Musical mystery: researchers examine science behind performer movements
BY Michelle Donovan
July 4, 2017
Researchers at McMaster are one step closer to solving one of the mysteries of social interaction: how musicians communicate during a performance and anticipate one another’s moves without saying a word.
The findings are important because a clearer appreciation of how musicians silently work together—across tempo changes, phrasing and musical dynamics—will improve our understanding of nonverbal communication. That could lead to better techniques to reach those with conditions such as autism or dementia, say researchers.
Using sophisticated technology, which included infrared markers, motion capture sensors and mathematical modelling, scientists examined the movements of musicians from two professional string quartets. They found they could predict from the body sway of one musician, what another would do next.
While some assumed the role as leaders, and others as followers, researchers found the leaders were far more influential in the ensemble.

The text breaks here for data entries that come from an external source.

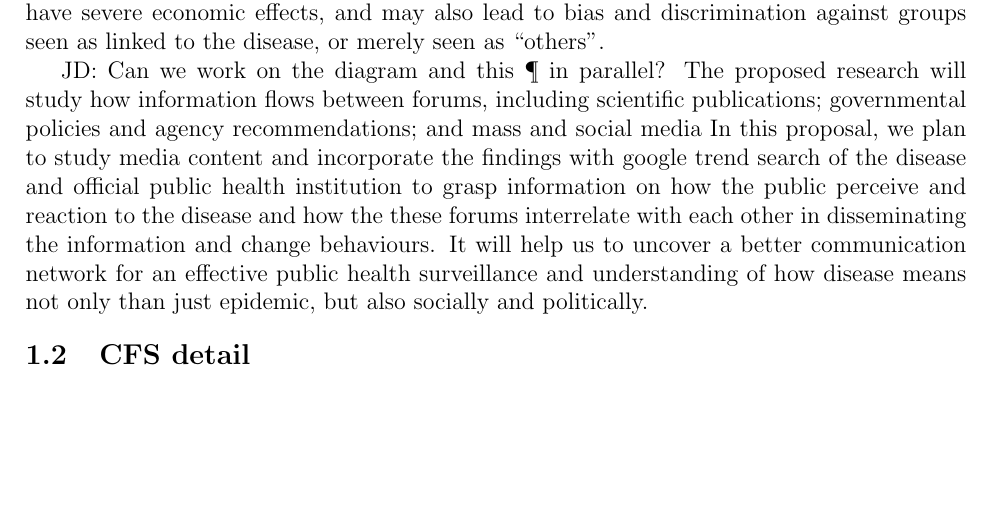
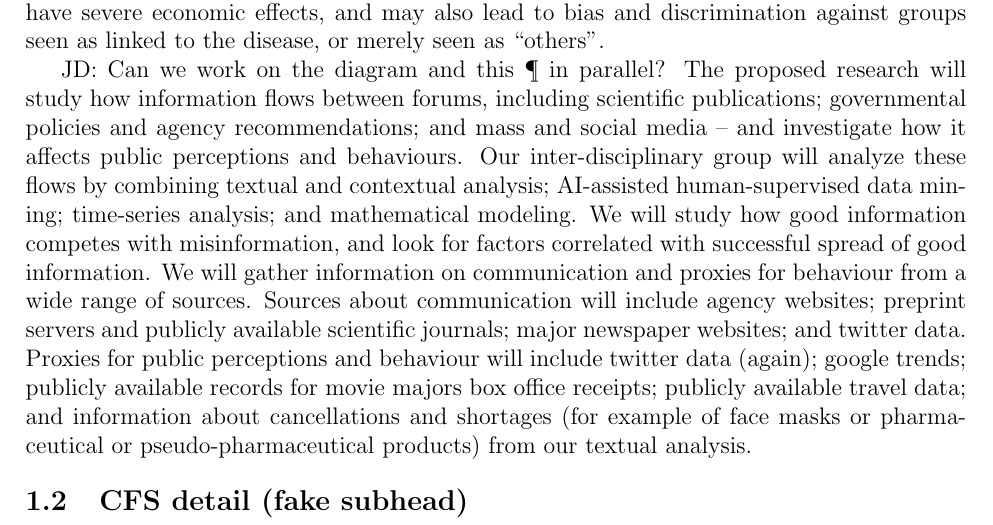
Before and after one commit to cfshi/coronavirus, a LaTeX document (cihr_proposal.tex, which reads content.tex): part of page 1 of 10, cut so that both start at the same text, the shorter picture padded with empty space. Compiled offline with pdfLaTeX.

Commit message:
Switch to SFU proposal

```diff
--- a/content.tex
+++ b/content.tex
@@ -10,9 +10,15 @@ Information related to health risks and healthy behaviour is typically generated
 During disease outbreaks of international concern, like pH1N1, WAEO ((fill in better names with dates)) or the current COVID-19 outbreak, this process is both compressed and amplified. The stakes also become higher, because public behaviour directly affects the spread of infectious disease: people who avoid large gatherings may slow disease spread, while people who flee infected areas may accelerate it, for example. Excessive fear of disease spread can have severe economic effects, and may also lead to bias and discrimination against groups seen as linked to the disease, or merely seen as ``others''.
 
 JD: Can we work on the diagram and this \P\ in parallel?
-The proposed research will study how information flows between forums, including scientific publications; governmental policies and agency recommendations; and mass and social media  In this proposal, we plan to study media content and incorporate the findings with google trend search of the disease and official public health institution to grasp information on how the public perceive and reaction to the disease and how the these forums interrelate with each other in disseminating the information and change behaviours.  It will help us to uncover a better communication network for an effective public health surveillance and understanding of how disease means not only than just epidemic, but also socially and politically.
+The proposed research will study how information flows between forums, including scientific publications; governmental policies and agency recommendations; and mass and social media -- and investigate how it affects public perceptions and behaviours.
+Our inter-disciplinary group will analyze these flows by combining textual and contextual analysis; AI-assisted human-supervised data mining; time-series analysis; and mathematical modeling. We will study how good information competes with misinformation, and look for factors correlated with successful spread of good information.
+We will gather information on communication and proxies for behaviour from a wide range of sources.
+Sources about communication will include agency websites; preprint servers and publicly available scientific journals; major newspaper websites; and twitter data.
+Proxies for public perceptions and behaviour will include twitter data (again); google trends; publicly available records for movie majors box office receipts; publicly available travel data; and information about cancellations and shortages (for example of face masks or pharmaceutical or pseudo-pharmaceutical products) from our textual analysis.
 
-\subhead{CFS detail}
+\subhead{CFS detail (fake subhead)}
+
+JD: What parts of this can be incorporated above? I am curious what \cite{BascHill20, SunYang20} actually say (it is hard to guess from the text).
 
 Success of curtailing disease outbreak depends on not only public health system, but also public adherence based on their perception of the disease.  Media have influence in swinging public perception of health issues and their estimation of health risk by framing what to present and in what context and in affecting their risk estimation during SARS outbreak \citep{BerrWalf07} or triggering vaccinating panic on a transmission dynamics of influenza \citep{TuchDube11}.  It can also be biased against “others” as Western newspapers portrayed Chinese during the SARS crisis \citep{HuanLeun06} (https://doi.org/10.1080/01292980500261621).  Media is the tool public health authorities rely on to promote their concerns and recommendations during health risk outbreak.  Understanding media effect on disease spread (e.g., media attention increases self-protection) can help enhance epidemic forecasting and preventive measures to slow the disease spread \citep{KimFast19}.
 
```
Also changed, not shown: git_push/cihr_proposal.pdf, content.tex (2 more changed lines).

They also found the degree of body sway communication among the musicians was connected to their perceptions of how well they performed together.
“Although we are often not consciously aware of it, non-verbal communications between people is common in many situations and influences who we like and who we don’t like,” explains Dan Bosnyak, a researcher and technical director at McMaster’s LIVELab, where the work was conducted.
“The methodology developed in this study could be useful for understanding many different types of group behaviour, such as understanding communication problems in autistic children or determining the best crowd control procedures for an emergency evacuation,” he says.
Researchers also plan to analyze whether body sway influences other forms of social interaction, such as romantic relationships.
They plan to run a speed dating study this summer, where they will investigate whether the amount of body movement coordination between two people interacting for a very short period of time—just three minutes—can predict a romantic match.
The study was published online in the journal PNAS.